And it happens every time we meet for
worship. This is why Isaiah says in
today’s Old Testament lesson, “I will recount the steadfast love of the Lord …
according to all that the Lord has granted us and his great goodness to the
And it’s worthwhile mentioning where he comes to us: not to our bright shiny places, not to our rooms swept clean and kept tidy to receive him properly; but rather to our dark, stinking stables. He comes to where he meets with hostility – where the king Herod in each of us wants to remain in charge. He comes where the sin is and the suffering. He comes to where we are afflicted because that’s why he comes: to take our afflictions and sins upon himself, and to suffer their awful consequences in his bloody crucifixion and death. And then, having been raised up to life, he comes to lift us up from our lives of sin through his forgiveness and to carry us along his righteous path of life.
Great. Now if you’re with me still, then let me give you this final thought. Thinking about keeping Christmas as we did before, what with a little extra effort being exerted for a few weeks, we saw that a changed way of life was something of a blip on the screen. It was going along as normal, a sudden jump at Christmas time to some higher level of kindness and charity, and then back to the status quo. But that’s not the way we’re thinking about it now. Now we understand the miracle of Christmas comes to us every week – or more often if we are in the Word on other occasions. Either way, we’re seeing it differently. The Word is taking flesh in us over time. And so let me suggest that just as the baby Jesus grew to maturity, so also Christ our Savior in us grows up as we receive and assimilate more of his Word, or indeed, as we receive his body and blood for our forgiveness and the strengthening of our faith in the Sacrament of Holy Communion. And as the Word in us grows instead of seeing a seasonal blip on the screen, what we should hope to see is a steady increase of Christ-like behavior as Jesus lifts us higher and higher; an inclined plane as the baseline standard is being raised over time—not that we will be aware of it necessarily, since the closer we are to Christ the more we see our sin; but rather that others will more readily see Jesus living in us.
My friends, this is my New Year’s prayer for you and for each and every member of the body of Christ who worships here.
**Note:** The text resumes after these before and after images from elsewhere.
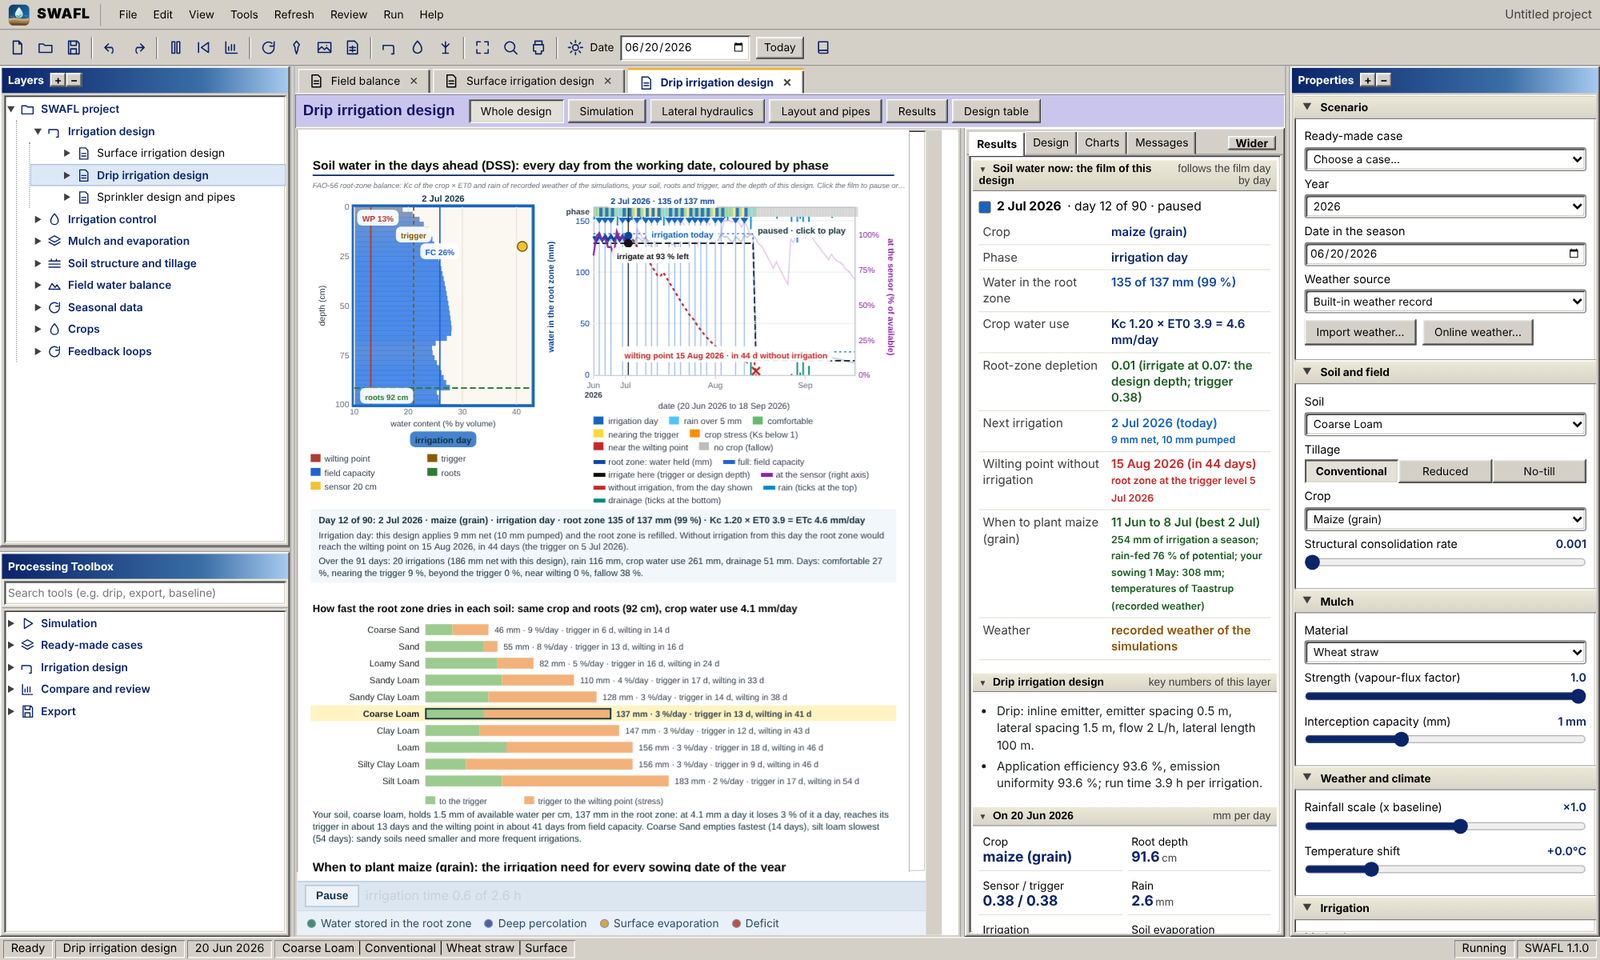
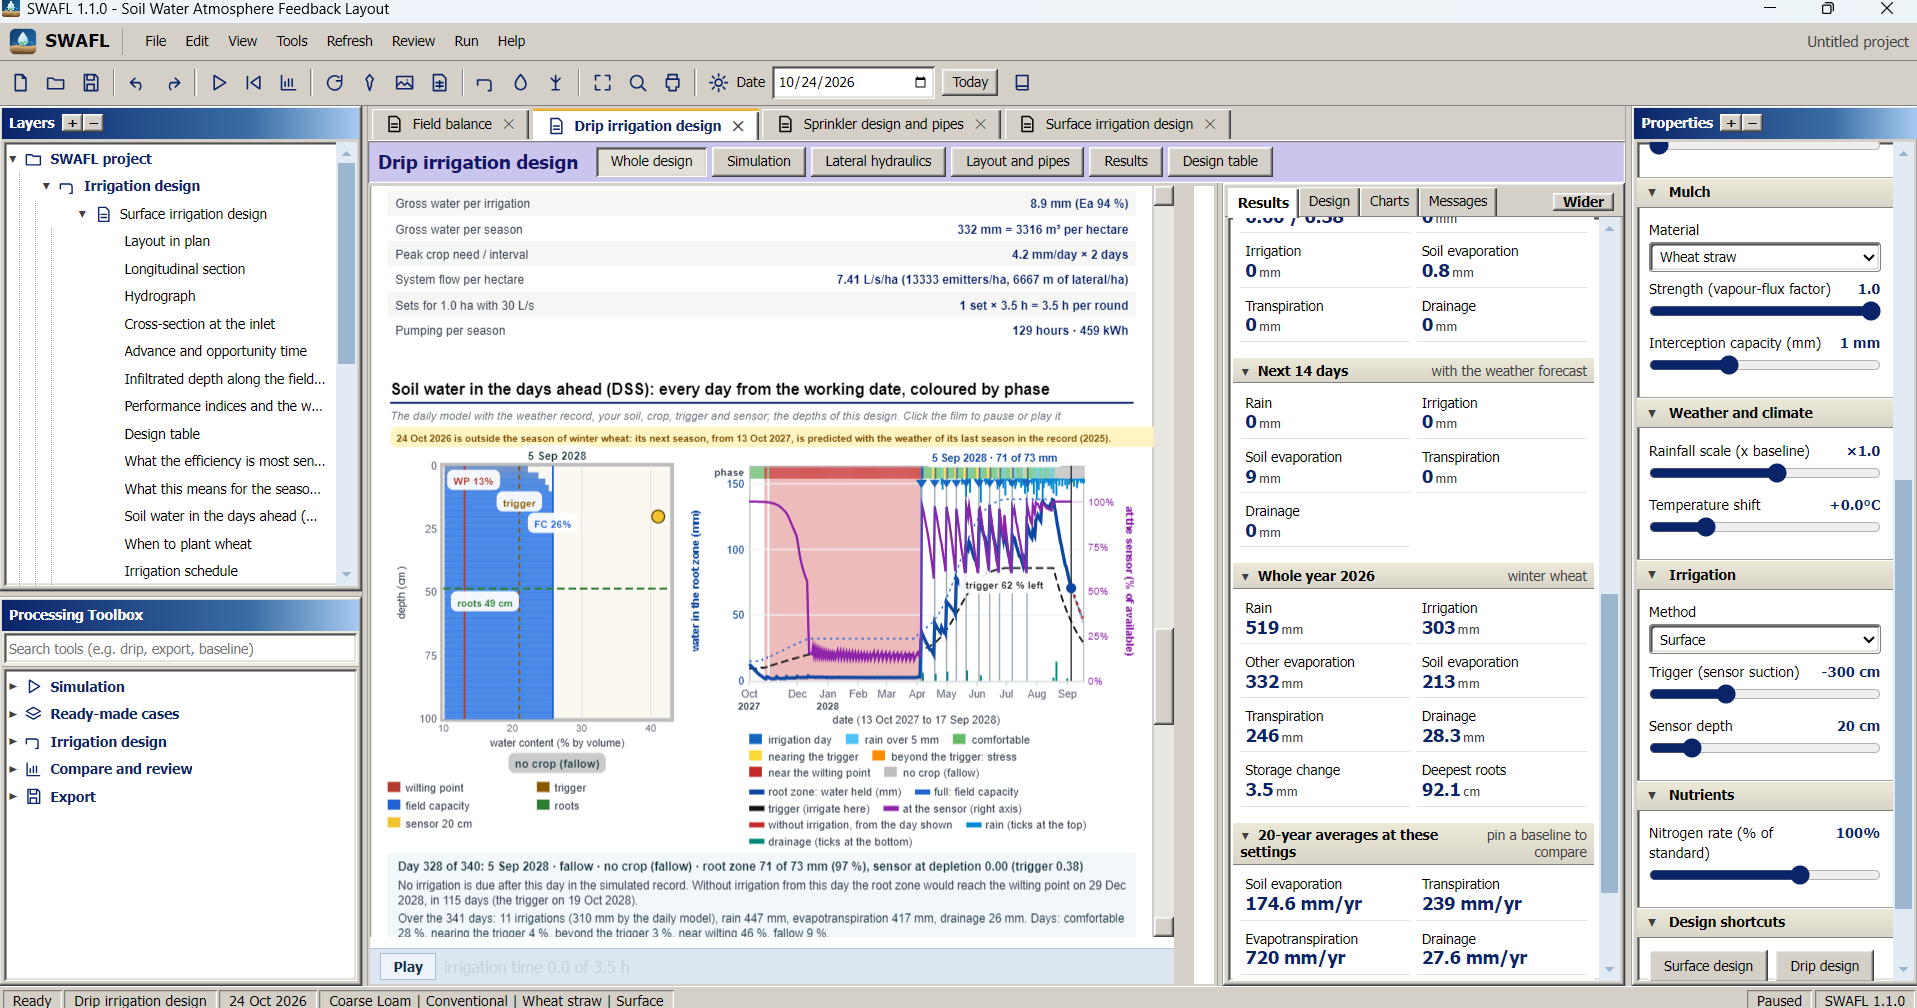
Overview: first screenshot replaced with the drip design and the soil water of the days ahead

diff --git a/README.md b/README.md
@@ -28,9 +28,9 @@ water-balance account of where evaporation saved by mulching actually goes, and 
 regime map of when the dominant water-loss pathway switches from evaporation to
 drainage.
 
-<a href="https://halilunaziru73-creator.github.io/Coupled-Water-Fluxes-Pore-Scale-Dynamics-Precision-Irrigation-Mulching-Feedback-Loops/Software/v1.1.0/SWAFL_Desktop/app/index.html?v=1.1.0"><img src="https://raw.githubusercontent.com/halilunaziru73-creator/halilunaziru73-creator/main/assets/swafl_desktop_online_110.png" width="100%" alt="SWAFL Desktop 1.1.0 online: the drip irrigation design with the soil water of the days ahead, the dashboard, layers and properties"></a>
+<a href="https://halilunaziru73-creator.github.io/Coupled-Water-Fluxes-Pore-Scale-Dynamics-Precision-Irrigation-Mulching-Feedback-Loops/Software/v1.1.0/SWAFL_Desktop/app/index.html?v=1.1.0"><img src="https://raw.githubusercontent.com/halilunaziru73-creator/halilunaziru73-creator/main/assets/swafl_desktop_online_110.png" width="100%" alt="SWAFL Desktop 1.1.0: the drip irrigation design with the soil water of the days ahead (DSS)"></a>
 
-*SWAFL Desktop 1.1.0, the online version (nothing to install): the drip irrigation design with the soil water of the days ahead and its irrigation schedule (FAO-56, crop Kc × ET0 of the weather in use), the Dashboard, the Layers and the Properties. Click the picture to open it live.*
+*SWAFL Desktop 1.1.0: the drip irrigation design with the soil water of the days ahead (DSS), every day from the working date coloured by phase, the root-zone water against field capacity and the trigger, the next irrigation and the wilting point without irrigation, beside the Dashboard and the Properties. Click the picture to open the online version.*
 
 <a href="https://halilunaziru73-creator.github.io/Coupled-Water-Fluxes-Pore-Scale-Dynamics-Precision-Irrigation-Mulching-Feedback-Loops/Software/v1.1.0/SWAFL_Desktop/app/index.html?v=1.1.0"><img src="https://raw.githubusercontent.com/halilunaziru73-creator/halilunaziru73-creator/main/assets/swafl_field_on_the_map_110.png" width="100%" alt="SWAFL Desktop 1.1.0, Tools, Field on the map: a real field demarcated on the satellite image with its Sentinel-2 NDVI and management zones"></a>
May our gracious God and Father grant it to us for Jesus’ sake. And so may it be said of us that we keep Christmas well. Amen.
Soli Deo Gloria!